1
$\begingroup$

As I understand, if the Chern number which is obtained by integrating Berry curvature over a surface with a boundary is an integer, then the Chern number is a topological invariant. So when does Chern number become integer? If the berry phase is well defined along the closed curve will that be enough for the system to be topological?

$\endgroup$
  • 4
    $\begingroup$ When you integrate the Berry curvature over the Brillouin zone (which is a torus topologically, so it is closed), you always get an integer. $\endgroup$ – Meng Cheng Sep 28 '15 at 15:13
1
$\begingroup$

Any system is topological. The question is, rather, whether it has non-trivial topology.

When considering translation invariant systems, we make a Bloch decomposition and so a system is specified by maps from the Brillouin zone into some space of Hamiltonians. Via the Bloch decomposition, this space of Hamiltonians will simply be the space of Hermitian $n\times n$ matrices which have a gap.

For simplicity let's assume we have no extra symmetries, and we are in two dimensions, and we are only considering two level systems. Then the Brillion zone is the $2$-torus, the space of Hamiltonians is $\mathbb{R}^3-{0}\cong S^2$ (think of the set of Hermitian invertible $2\times 2$ matrices, this space is spanned by the three Pauli matrices, with real coefficients, and such that not all three coefficients are zero), and a system is specified as a continuous map between these two spaces.

Then it turns out (after some study of topology) that these maps $$ \mathbb{T}^2\to S^2 $$ fall into classes indexed by $\mathbb{Z}$, where classes are defined by continuous deformations of the maps (i.e., homotopy).

For general $d$-dimensions and general $N$-level systems, the $2$-torus is replaced by a $d$-torus and the $2$-sphere is replaced by the Grassmannian manifold. Taking symmetries into account one have to then classify $G$-equivariant maps, rather than all continuous maps, which leads to a finer classification.

In this sense, a system (i.e. a map $\mathbb{T}^2\to S^2$) is topological when it is not a map homotopic to a constant map (the constant is irrelevant if your target space is path-connected).

Next, for non-translation invariant systems, one does not have a Brillouin zone anymore. So a Hamiltonian is just an operator in Hilbert space (with some conditions to make physical sense). One then classifies not a set of maps as before, but the set of possible Hamiltonians.

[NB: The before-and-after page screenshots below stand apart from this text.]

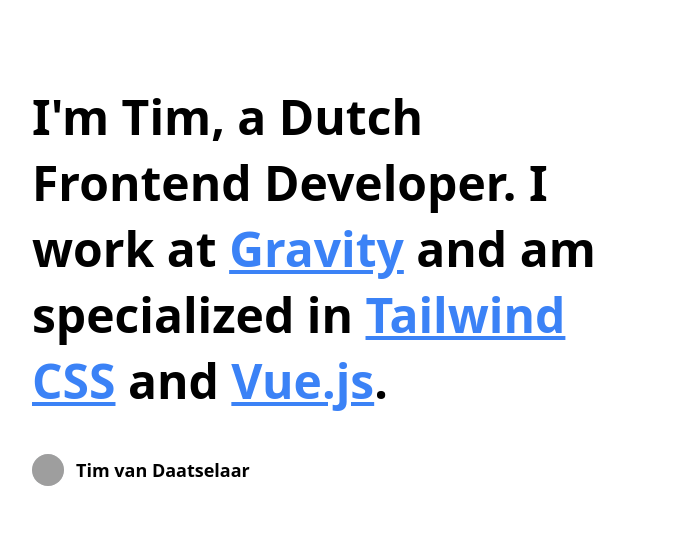
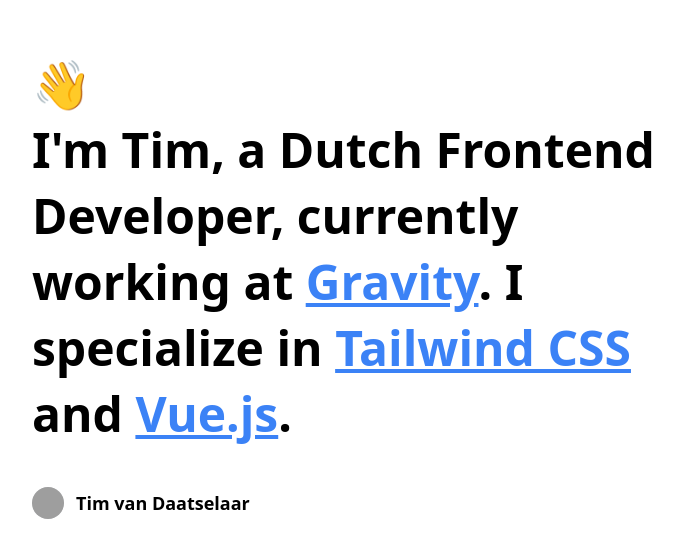
Before and after one commit to timvandaatselaar/timvandaatselaar.github.io, a Nuxt app: page / in a window 1280 px wide. Shown: the part 115-672 px from the top of the page, without its empty margins (96-779 px from the left). Built offline with nearby package versions, Linux system fonts and the light colour scheme; grey boxes are pictures that could not be loaded.

Commit message:
gh pages

```diff
--- a/pages/index.vue
+++ b/pages/index.vue
@@ -1,18 +1,18 @@
 <template>
   <div class="flex min-h-screen items-center py-20 px-8">
     <div class="mx-auto w-full max-w-5xl">
-      <div class="max-w-xl">
+      <div class="max-w-2xl pr-8">
         <p
           class="text-3xl font-semibold leading-snug lg:text-5xl lg:leading-snug"
         >
-          I'm Tim, a Dutch Frontend Developer. I work at
+          👋<br />
+          I'm Tim, a Dutch Frontend Developer, currently working at
           <a
             href="https://gravity.nl"
             target="_blank"
             class="text-blue-500 underline hover:no-underline"
             >Gravity</a
-          >
-          and am specialized in
+          >. I specialize in
           <a
             href="https://tailwindcss.com/"
             target="_blank"
```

The equivalence classes is now not homotopy as before, but path-connectedness.

| cite | improve this answer | |
$\endgroup$

Your Answer

By clicking “Post Your Answer”, you agree to our terms of service, privacy policy and cookie policy

Not the answer you're looking for? Browse other questions tagged or ask your own question.